ASU President Michael Crow Weighs In On Brnovich Tuition Lawsuit
Gov. Doug Ducey has weighed in on a feud between the state attorney general, Mark Brnovich, and the state university system.
Last week, Brnovich sued the state Board of Regents for raising tuition at the three state universities to an unconstitutional level over the past 15 years. But the governor defended ASU on Thursday and said that our state’s universities are accessible and affordable.
“It just got named by U.S. News and World Report as the No. 1 most innovative university in the country, beating out MIT and Stanford. So by those metrics, I think you would say these universities are oases of excellence. And they are also quite a value," Ducey said.
But Attorney General Brnovich said on The Show this week that they are not following the law that requires costs to attend Arizona State University, the University of Arizona and Northern Arizona University to be “as nearly free as possible.”
“When we see these buildings going up, and the universities buying property and they’re paying bonuses, so, all the sudden, then you say, well if you’re a fiscal conservative, you start saying, well what are the universities spending their money on? What is driving these costs? And shouldn’t somebody be taking a look at it?” Brnovich asked.

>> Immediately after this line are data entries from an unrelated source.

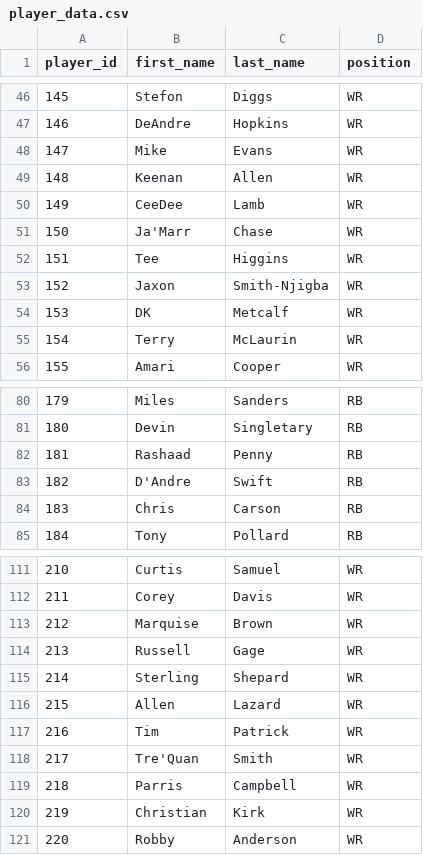
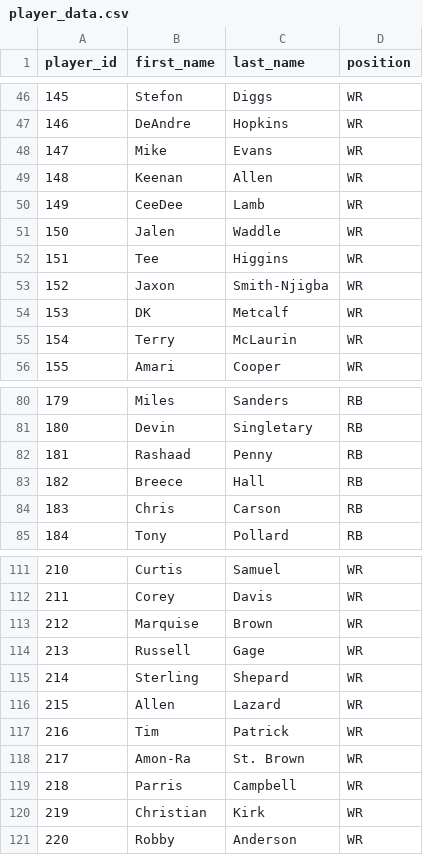
Before and after one commit to Ryandaydev/portfolio-project-previous, a CSV file: chapter2/player_data.csv, drawn as a sheet; only a part is shown, gaps mark what is left out.

```diff
--- a/chapter2/player_data.csv
+++ b/chapter2/player_data.csv
@@ -50,3 +50,3 @@ player_id,first_name,last_name,position
 149,CeeDee,Lamb,WR
-150,Ja'Marr,Chase,WR
+150,Jalen, Waddle,WR
 151,Tee,Higgins,WR
@@ -82,3 +82,3 @@ player_id,first_name,last_name,position
 181,Rashaad,Penny,RB
-182,D'Andre,Swift,RB
+182,Breece,Hall,RB
 183,Chris,Carson,RB
@@ -117,3 +117,3 @@ player_id,first_name,last_name,position
 216,Tim,Patrick,WR
-217,Tre'Quan,Smith,WR
+217,Amon-Ra,St. Brown,WR
 218,Parris,Campbell,WR
```
Also changed, not shown: chapter2/performance_data.csv.
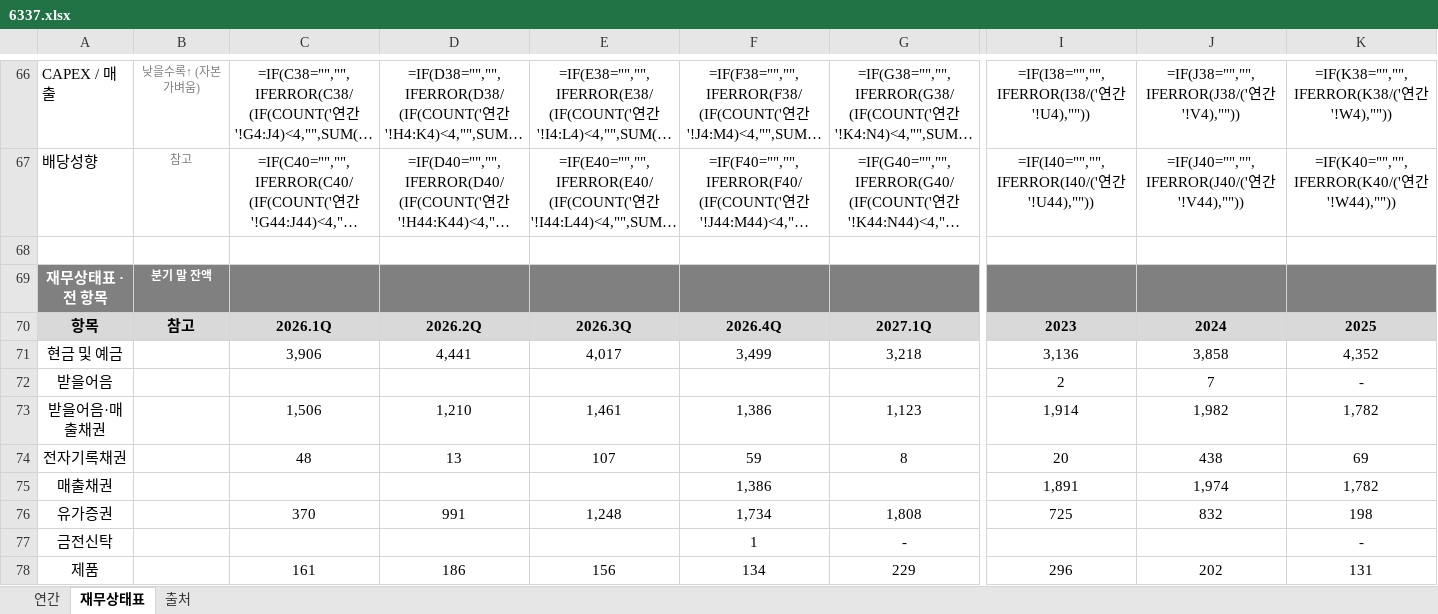
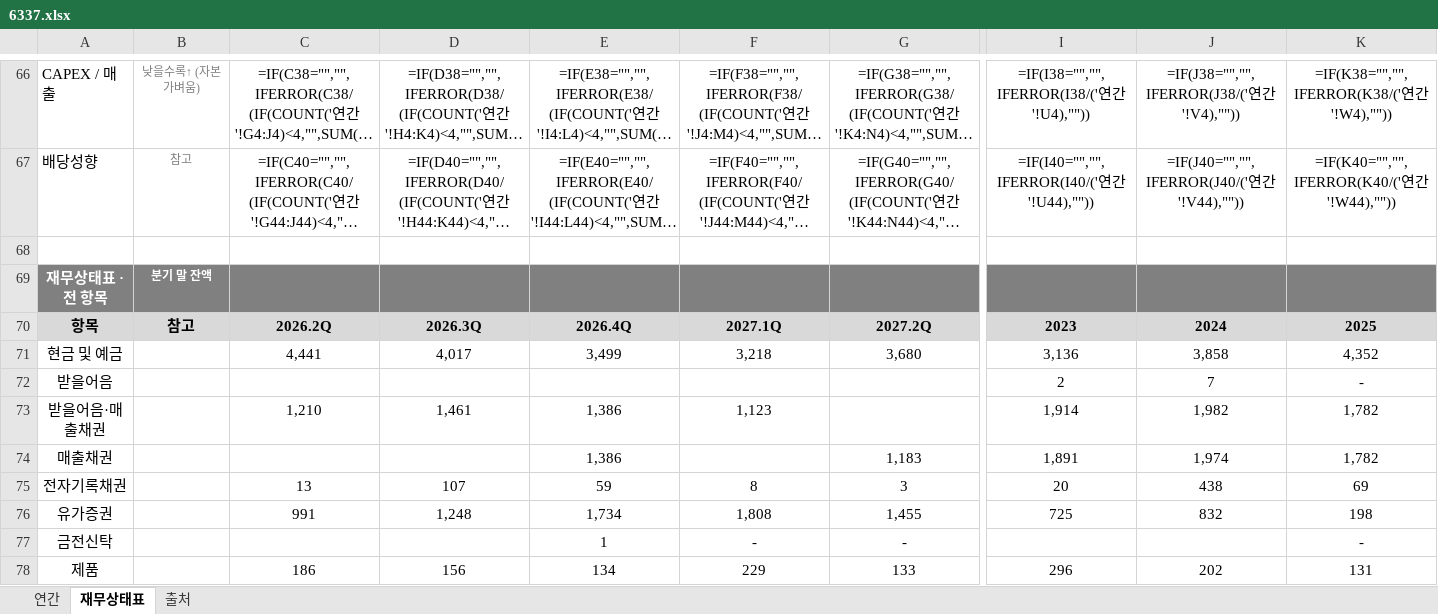
Before and after one commit to minwook1011/earnings-screener, an Excel workbook: docs/data/jp/xlsx/6337.xlsx, sheet 재무상태표, drawn as a sheet; only a part is shown, gaps mark what is left out; long unchanged cells end in …; values as stored, in another font and other column widths than the file's, no borders; formulas without a stored value are shown as written; conditional formats not drawn; removed rows and columns are numbered as before the commit, all else as after; rows hold the shown columns only; the diff covers the shown part only; the diff names each change by its address in the sheet, - before the commit and + after, or states it on an @@ line.

```diff
--- a/docs/data/jp/xlsx/6337.xlsx (sheet 재무상태표)
+++ b/docs/data/jp/xlsx/6337.xlsx (sheet 재무상태표)
-C70: 2026.1Q
+C70: 2026.2Q
-D70: 2026.2Q
+D70: 2026.3Q
-E70: 2026.3Q
+E70: 2026.4Q
-F70: 2026.4Q
+F70: 2027.1Q
-G70: 2027.1Q
+G70: 2027.2Q
-C71: 3,906
+C71: 4,441
-D71: 4,441
+D71: 4,017
-E71: 4,017
+E71: 3,499
-F71: 3,499
+F71: 3,218
-G71: 3,218
+G71: 3,680
-C73: 1,506
+C73: 1,210
-D73: 1,210
+D73: 1,461
-E73: 1,461
+E73: 1,386
-F73: 1,386
+F73: 1,123
-G73: 1,123
+G73: (empty)
-row 74: 전자기록채권 |  | 48 | 13 | 107 | 59 | 8 | 20 | 438 | 69
-E74: (empty)
+E74: 1,386
-F74: 1,386
+F74: (empty)
-G74: (empty)
+G74: 1,183
+row 75: 전자기록채권 |  | 13 | 107 | 59 | 8 | 3 | 20 | 438 | 69
-C76: 370
+C76: 991
-D76: 991
+D76: 1,248
-E76: 1,248
+E76: 1,734
-F76: 1,734
+F76: 1,808
-G76: 1,808
+G76: 1,455
-E77: (empty)
+E77: 1
-F77: 1
+F77: -
-C78: 161
+C78: 186
-D78: 186
+D78: 156
-E78: 156
+E78: 134
-F78: 134
+F78: 229
-G78: 229
+G78: 133
```
Also changed, not shown: 3 added rows, 3 removed rows and 338 edited cells elsewhere in this sheet, sheet 연간, sheet 출처, 7 other files.
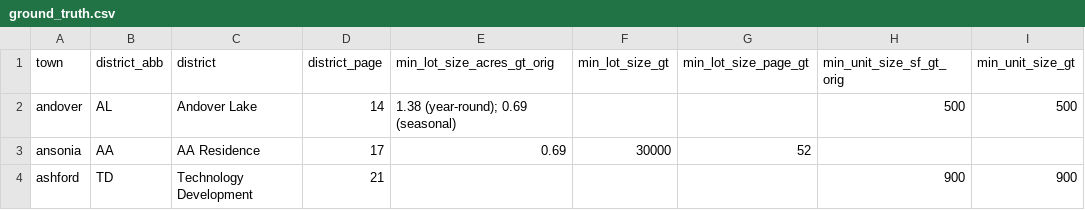
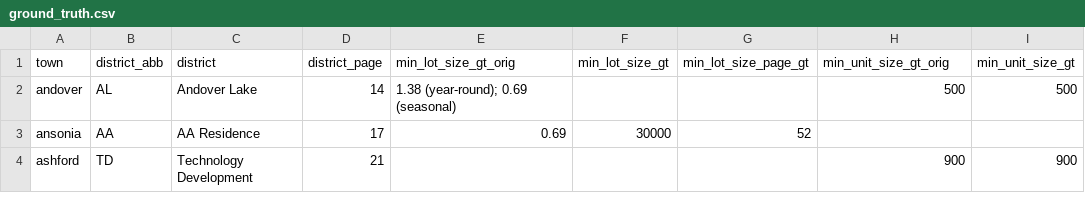
Before and after one commit to National-Zoning-Atlas/zoning-gpt, a CSV file: data/ground_truth.csv, drawn as a sheet; only a part is shown; the diff names each change by its address in the sheet, - before the commit and + after, or states it on an @@ line.

```diff
--- a/data/ground_truth.csv
+++ b/data/ground_truth.csv
-E1: min_lot_size_acres_gt_orig
+E1: min_lot_size_gt_orig
-H1: min_unit_size_sf_gt_orig
+H1: min_unit_size_gt_orig
```
Also changed, not shown: 1 other file.
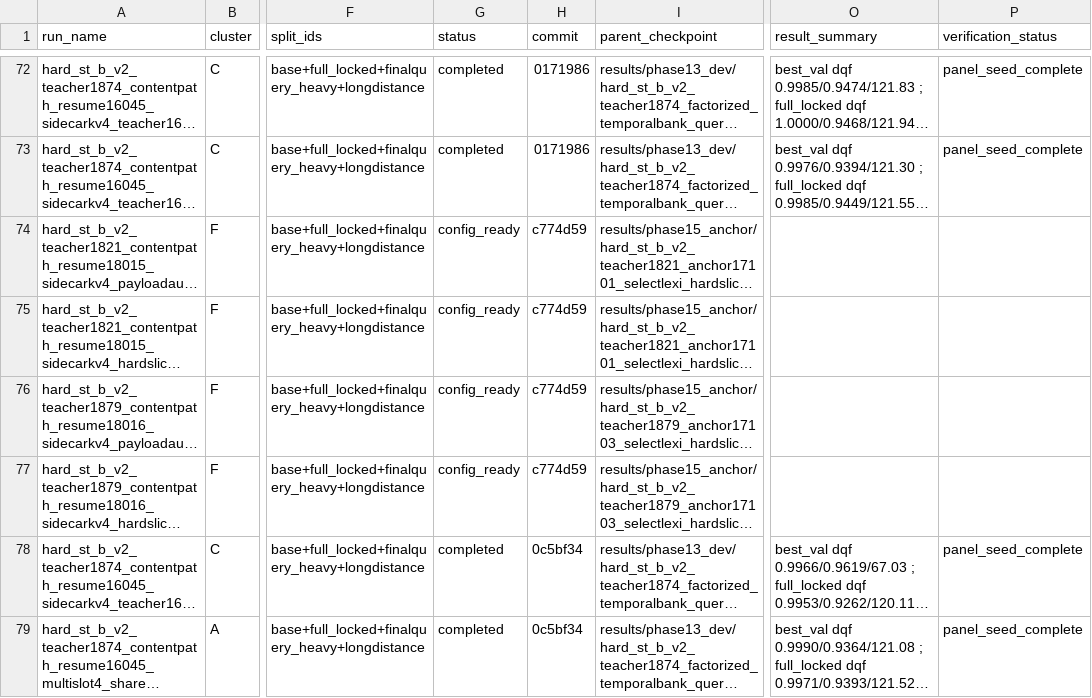
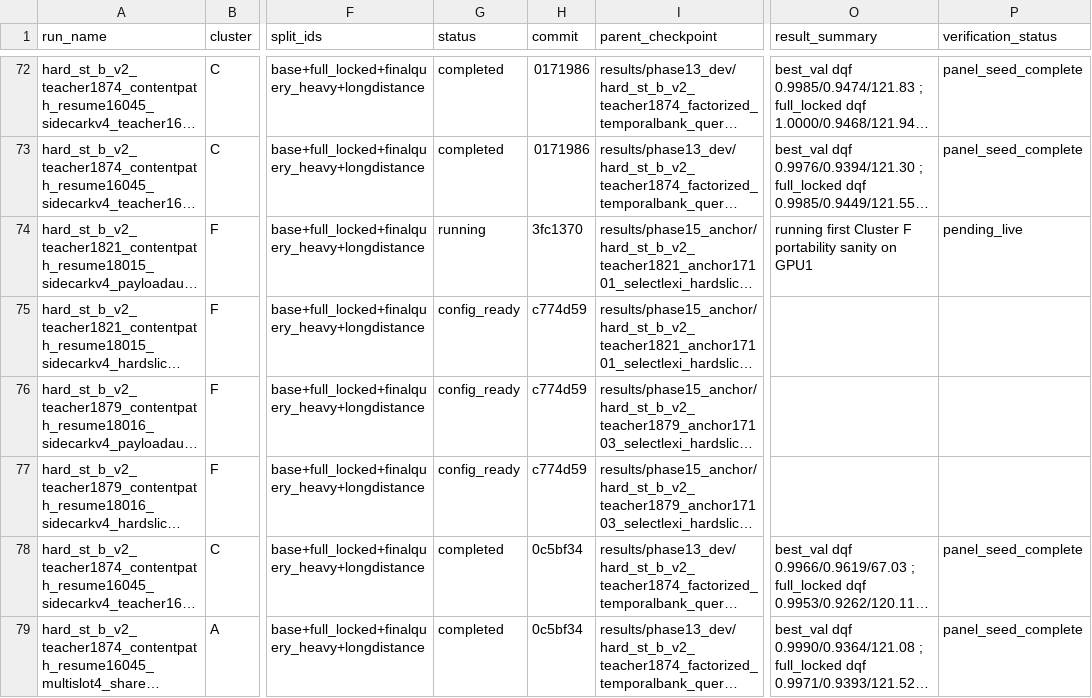
Before and after one commit to catid/gnn2, a CSV file: docs/phase15_run_matrix.csv, drawn as a sheet; only a part is shown, gaps mark what is left out; long unchanged cells end in …; the diff covers the shown part only; the diff names each change by its address in the sheet, - before the commit and + after, or states it on an @@ line.

Commit message:
Track phase15 cluster F handoff

```diff
--- a/docs/phase15_run_matrix.csv
+++ b/docs/phase15_run_matrix.csv
-G74 (status): config_ready
+G74 (status): running
-H74 (commit): c774d59
+H74 (commit): 3fc1370
-O74 (result_summary): (empty)
+O74 (result_summary): running first Cluster F portability sanity on GPU1
-P74 (verification_status): (empty)
+P74 (verification_status): pending_live
```
Also changed, not shown: 6 edited cells elsewhere in this file, 1 other file.
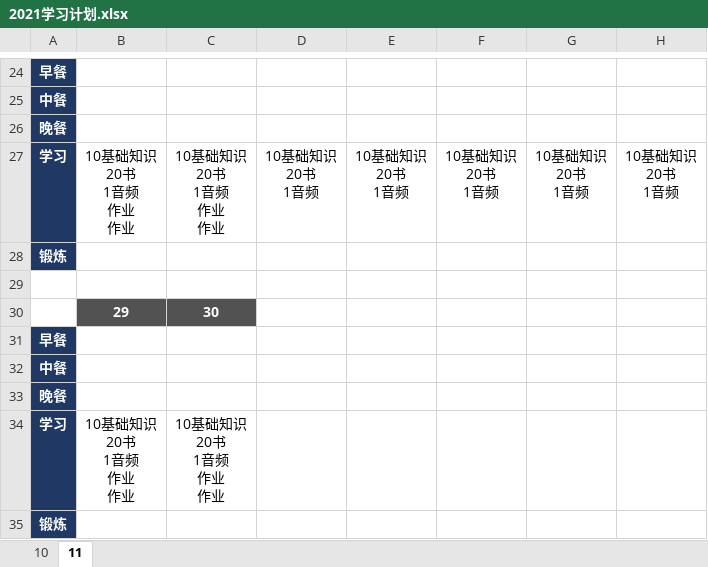
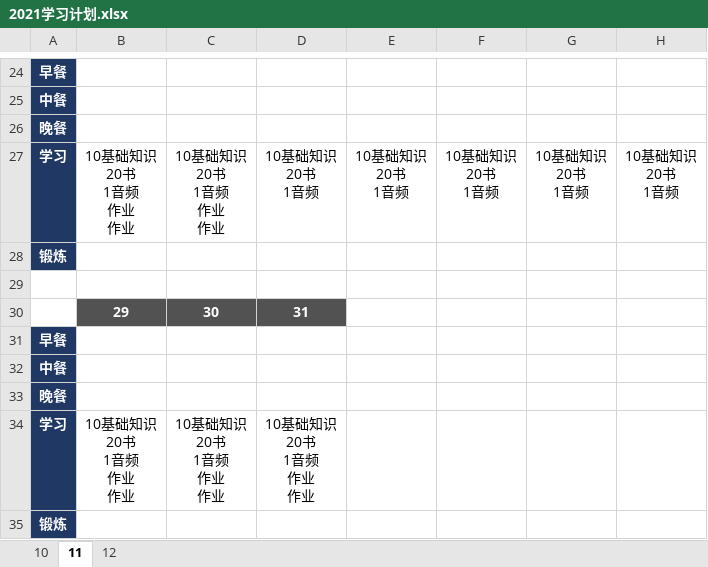
Before and after one commit to marmot-cn/readingNotes, an Excel workbook: 计划/2021学习计划.xlsx, sheet 11, drawn as a sheet; only a part is shown, gaps mark what is left out; values as stored, in another font and other column widths than the file's, no borders; ↵ is a line break in a cell; the diff names each change by its address in the sheet, - before the commit and + after, or states it on an @@ line.

```diff
--- a/计划/2021学习计划.xlsx (sheet 11)
+++ b/计划/2021学习计划.xlsx (sheet 11)
+sheet tab: 12
-D30: (empty)
+D30: 31
-D30 fill: none
+D30 fill: #525252
-D34: (empty)
+D34: 10基础知识 ↵ 20书 ↵ 1音频 ↵ 作业 ↵ 作业
```
Also changed, not shown: sheet 10, 笔记/CBAP/知识点.xlsx, 笔记/CISSP/CISSP知识点.xlsx, 2 other files.
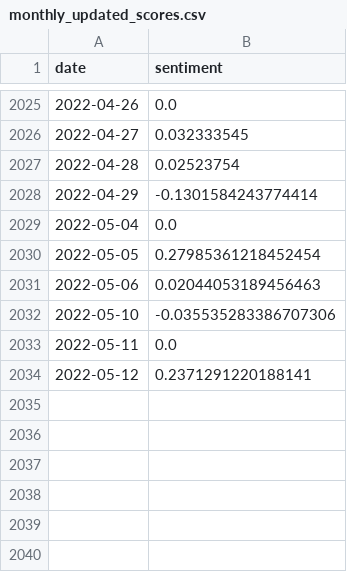
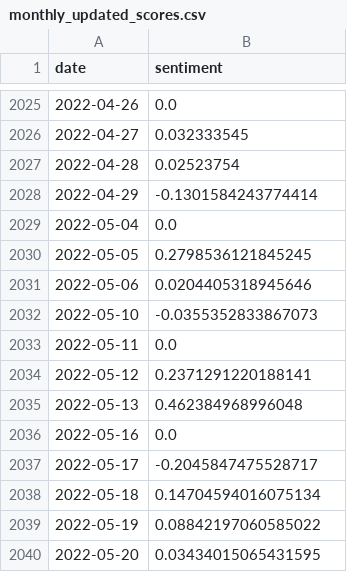
Before and after one commit to seansom/stock-direction-forecasting, a CSV file: sentiment data/JFC/monthly_updated_scores.csv, drawn as a sheet; only a part is shown, gaps mark what is left out.

```diff
--- a/sentiment data/JFC/monthly_updated_scores.csv
+++ b/sentiment data/JFC/monthly_updated_scores.csv
@@ -2029,6 +2029,12 @@ date,sentiment
 2022-05-04,0.0
-2022-05-05,0.27985361218452454
-2022-05-06,0.02044053189456463
-2022-05-10,-0.035535283386707306
+2022-05-05,0.2798536121845245
+2022-05-06,0.0204405318945646
+2022-05-10,-0.0355352833867073
 2022-05-11,0.0
 2022-05-12,0.2371291220188141
+2022-05-13,0.462384968996048
+2022-05-16,0.0
+2022-05-17,-0.2045847475528717
+2022-05-18,0.14704594016075134
+2022-05-19,0.08842197060585022
+2022-05-20,0.03434015065431595
```
Also changed, not shown: sentiment data/ALI/monthly_updated_scores.csv, sentiment data/BPI/monthly_updated_scores.csv, 21 other files.
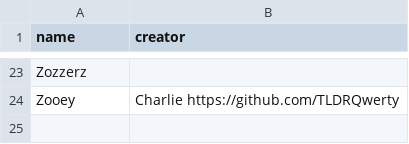
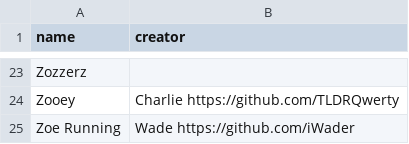
Before and after one commit to GeekyAubergine/zoeaubert.me, a CSV file: content/silly_names.csv, drawn as a sheet; only a part is shown, gaps mark what is left out; the diff names each change by its address in the sheet, - before the commit and + after, or states it on an @@ line.

Commit message:
Update silly_names.csv (#40)

```diff
--- a/content/silly_names.csv
+++ b/content/silly_names.csv
+row 25: Zoe Running | Wade https://github.com/iWader
```
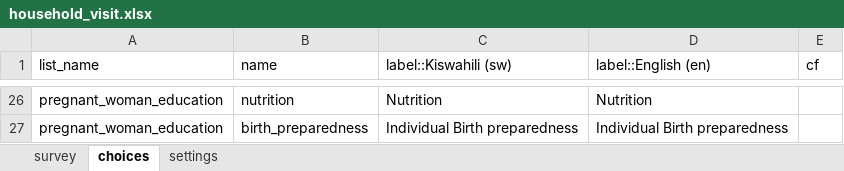
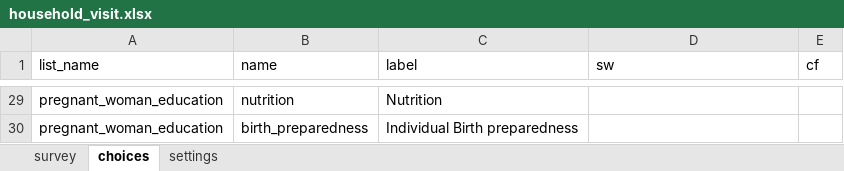
Before and after one commit to dlab-tz/chad, an Excel workbook: backend/xlsForms/household_visit.xlsx, sheet choices, drawn as a sheet; only a part is shown, gaps mark what is left out; values as stored, in another font and other column widths than the file's, no borders; addresses are those after the commit; the diff covers the shown part only; the diff names each change by its address in the sheet, - before the commit and + after, or states it on an @@ line.

```diff
--- a/backend/xlsForms/household_visit.xlsx (sheet choices)
+++ b/backend/xlsForms/household_visit.xlsx (sheet choices)
-C1: label::Kiswahili (sw)
+C1: label
-D1: label::English (en)
+D1: sw
-D29 (sw): Nutrition
+D29 (sw): (empty)
-D30 (sw): Individual Birth preparedness
+D30 (sw): (empty)
```
Also changed, not shown: other rows of this sheet, sheet survey, backend/xlsForms/community_outreach.xlsx, backend/xlsForms/meetings_congregations.xlsx, 7 other files.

I sat down with ASU President Michael Crow to talk more about this and about the attorney general’s decision to also sue over the university's decision to offer in-state tuition to so-called "DREAMers."